__ACTION ITEM__
The output should be the records themselves, given again exactly.

__RECORDS SUPPLIED__

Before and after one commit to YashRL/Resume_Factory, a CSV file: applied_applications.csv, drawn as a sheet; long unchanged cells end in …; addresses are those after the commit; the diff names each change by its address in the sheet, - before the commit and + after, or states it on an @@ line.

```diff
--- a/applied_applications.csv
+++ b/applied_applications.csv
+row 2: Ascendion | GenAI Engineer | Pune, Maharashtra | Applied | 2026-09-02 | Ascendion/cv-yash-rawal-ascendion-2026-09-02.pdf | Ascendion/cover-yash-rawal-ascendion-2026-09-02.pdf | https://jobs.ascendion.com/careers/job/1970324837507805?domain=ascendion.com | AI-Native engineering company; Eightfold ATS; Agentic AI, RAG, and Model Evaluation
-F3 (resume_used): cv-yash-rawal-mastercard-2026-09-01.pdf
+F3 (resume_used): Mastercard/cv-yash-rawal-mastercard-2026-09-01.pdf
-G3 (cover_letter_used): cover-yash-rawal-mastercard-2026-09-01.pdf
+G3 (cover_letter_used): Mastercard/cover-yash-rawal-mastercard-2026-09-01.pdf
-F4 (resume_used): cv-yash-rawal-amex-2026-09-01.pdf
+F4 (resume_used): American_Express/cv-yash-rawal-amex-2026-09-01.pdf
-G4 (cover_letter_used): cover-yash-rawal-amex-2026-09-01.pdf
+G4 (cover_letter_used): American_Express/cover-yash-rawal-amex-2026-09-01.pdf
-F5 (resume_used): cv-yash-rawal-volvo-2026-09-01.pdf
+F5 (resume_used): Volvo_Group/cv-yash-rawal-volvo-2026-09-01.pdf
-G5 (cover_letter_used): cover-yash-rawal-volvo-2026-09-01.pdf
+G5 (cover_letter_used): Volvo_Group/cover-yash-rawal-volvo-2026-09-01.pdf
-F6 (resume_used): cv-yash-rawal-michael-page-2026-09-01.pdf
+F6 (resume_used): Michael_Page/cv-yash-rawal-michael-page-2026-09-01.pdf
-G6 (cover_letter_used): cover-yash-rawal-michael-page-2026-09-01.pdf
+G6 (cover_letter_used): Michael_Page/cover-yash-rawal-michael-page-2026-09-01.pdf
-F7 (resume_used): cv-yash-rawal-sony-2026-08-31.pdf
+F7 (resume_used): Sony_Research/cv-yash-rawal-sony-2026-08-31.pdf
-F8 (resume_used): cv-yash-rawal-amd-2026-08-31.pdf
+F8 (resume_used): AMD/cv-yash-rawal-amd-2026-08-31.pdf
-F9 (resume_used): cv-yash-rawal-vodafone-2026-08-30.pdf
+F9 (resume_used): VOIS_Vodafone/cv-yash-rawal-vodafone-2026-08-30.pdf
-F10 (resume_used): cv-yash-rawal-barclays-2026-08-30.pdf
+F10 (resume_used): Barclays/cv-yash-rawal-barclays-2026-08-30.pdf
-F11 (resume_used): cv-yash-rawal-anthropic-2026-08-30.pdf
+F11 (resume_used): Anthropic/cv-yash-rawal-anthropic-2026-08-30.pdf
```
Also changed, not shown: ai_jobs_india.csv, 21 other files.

__FINAL ANSWER__
Before and after one commit to YashRL/Resume_Factory, a CSV file: applied_applications.csv, drawn as a sheet; long unchanged cells end in …; addresses are those after the commit; the diff names each change by its address in the sheet, - before the commit and + after, or states it on an @@ line.

```diff
--- a/applied_applications.csv
+++ b/applied_applications.csv
+row 2: Ascendion | GenAI Engineer | Pune, Maharashtra | Applied | 2026-09-02 | Ascendion/cv-yash-rawal-ascendion-2026-09-02.pdf | Ascendion/cover-yash-rawal-ascendion-2026-09-02.pdf | https://jobs.ascendion.com/careers/job/1970324837507805?domain=ascendion.com | AI-Native engineering company; Eightfold ATS; Agentic AI, RAG, and Model Evaluation
-F3 (resume_used): cv-yash-rawal-mastercard-2026-09-01.pdf
+F3 (resume_used): Mastercard/cv-yash-rawal-mastercard-2026-09-01.pdf
-G3 (cover_letter_used): cover-yash-rawal-mastercard-2026-09-01.pdf
+G3 (cover_letter_used): Mastercard/cover-yash-rawal-mastercard-2026-09-01.pdf
-F4 (resume_used): cv-yash-rawal-amex-2026-09-01.pdf
+F4 (resume_used): American_Express/cv-yash-rawal-amex-2026-09-01.pdf
-G4 (cover_letter_used): cover-yash-rawal-amex-2026-09-01.pdf
+G4 (cover_letter_used): American_Express/cover-yash-rawal-amex-2026-09-01.pdf
-F5 (resume_used): cv-yash-rawal-volvo-2026-09-01.pdf
+F5 (resume_used): Volvo_Group/cv-yash-rawal-volvo-2026-09-01.pdf
-G5 (cover_letter_used): cover-yash-rawal-volvo-2026-09-01.pdf
+G5 (cover_letter_used): Volvo_Group/cover-yash-rawal-volvo-2026-09-01.pdf
-F6 (resume_used): cv-yash-rawal-michael-page-2026-09-01.pdf
+F6 (resume_used): Michael_Page/cv-yash-rawal-michael-page-2026-09-01.pdf
-G6 (cover_letter_used): cover-yash-rawal-michael-page-2026-09-01.pdf
+G6 (cover_letter_used): Michael_Page/cover-yash-rawal-michael-page-2026-09-01.pdf
-F7 (resume_used): cv-yash-rawal-sony-2026-08-31.pdf
+F7 (resume_used): Sony_Research/cv-yash-rawal-sony-2026-08-31.pdf
-F8 (resume_used): cv-yash-rawal-amd-2026-08-31.pdf
+F8 (resume_used): AMD/cv-yash-rawal-amd-2026-08-31.pdf
-F9 (resume_used): cv-yash-rawal-vodafone-2026-08-30.pdf
+F9 (resume_used): VOIS_Vodafone/cv-yash-rawal-vodafone-2026-08-30.pdf
-F10 (resume_used): cv-yash-rawal-barclays-2026-08-30.pdf
+F10 (resume_used): Barclays/cv-yash-rawal-barclays-2026-08-30.pdf
-F11 (resume_used): cv-yash-rawal-anthropic-2026-08-30.pdf
+F11 (resume_used): Anthropic/cv-yash-rawal-anthropic-2026-08-30.pdf
```
Also changed, not shown: ai_jobs_india.csv, 21 other files.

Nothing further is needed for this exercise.